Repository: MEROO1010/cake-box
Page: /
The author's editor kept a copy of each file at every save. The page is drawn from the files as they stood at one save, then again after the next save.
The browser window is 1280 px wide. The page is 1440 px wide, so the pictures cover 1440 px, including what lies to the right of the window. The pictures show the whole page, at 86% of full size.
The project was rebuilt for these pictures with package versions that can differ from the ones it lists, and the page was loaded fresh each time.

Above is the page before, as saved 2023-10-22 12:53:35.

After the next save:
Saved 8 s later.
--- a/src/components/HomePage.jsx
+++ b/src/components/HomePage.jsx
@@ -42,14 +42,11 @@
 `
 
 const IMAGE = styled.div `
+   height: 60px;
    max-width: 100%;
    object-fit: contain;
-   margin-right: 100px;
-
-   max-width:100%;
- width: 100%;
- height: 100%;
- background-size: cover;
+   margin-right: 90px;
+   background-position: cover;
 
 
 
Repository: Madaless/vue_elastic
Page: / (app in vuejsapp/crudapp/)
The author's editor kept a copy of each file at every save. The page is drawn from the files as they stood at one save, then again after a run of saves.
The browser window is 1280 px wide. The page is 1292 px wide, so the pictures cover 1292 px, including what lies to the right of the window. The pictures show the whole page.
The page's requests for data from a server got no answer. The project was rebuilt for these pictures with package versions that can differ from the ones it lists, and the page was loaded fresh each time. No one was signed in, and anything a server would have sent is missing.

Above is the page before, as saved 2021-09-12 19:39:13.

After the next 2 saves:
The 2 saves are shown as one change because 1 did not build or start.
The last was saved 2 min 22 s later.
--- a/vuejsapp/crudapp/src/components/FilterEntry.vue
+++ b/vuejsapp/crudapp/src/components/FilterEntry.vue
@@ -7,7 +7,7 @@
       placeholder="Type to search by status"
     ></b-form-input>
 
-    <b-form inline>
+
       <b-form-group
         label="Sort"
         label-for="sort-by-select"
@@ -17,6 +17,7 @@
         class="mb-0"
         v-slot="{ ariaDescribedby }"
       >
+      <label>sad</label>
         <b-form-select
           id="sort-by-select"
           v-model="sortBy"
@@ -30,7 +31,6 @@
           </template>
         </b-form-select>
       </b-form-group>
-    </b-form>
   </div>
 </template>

__________________________________________________

WHAT YOU WILL DO |
What you return must be the line that contains "The page's requests" followed by every remaining line of the material, all exactly as written and nothing more.

ANSWER SECTION |
The page's requests for data from a server got no answer. The project was rebuilt for these pictures with package versions that can differ from the ones it lists, and the page was loaded fresh each time. No one was signed in, and anything a server would have sent is missing.

Above is the page before, as saved 2021-09-12 19:39:13.

After the next 2 saves:
The 2 saves are shown as one change because 1 did not build or start.
The last was saved 2 min 22 s later.
--- a/vuejsapp/crudapp/src/components/FilterEntry.vue
+++ b/vuejsapp/crudapp/src/components/FilterEntry.vue
@@ -7,7 +7,7 @@
       placeholder="Type to search by status"
     ></b-form-input>
 
-    <b-form inline>
+
       <b-form-group
         label="Sort"
         label-for="sort-by-select"
@@ -17,6 +17,7 @@
         class="mb-0"
         v-slot="{ ariaDescribedby }"
       >
+      <label>sad</label>
         <b-form-select
           id="sort-by-select"
           v-model="sortBy"
@@ -30,7 +31,6 @@
           </template>
         </b-form-select>
       </b-form-group>
-    </b-form>
   </div>
 </template>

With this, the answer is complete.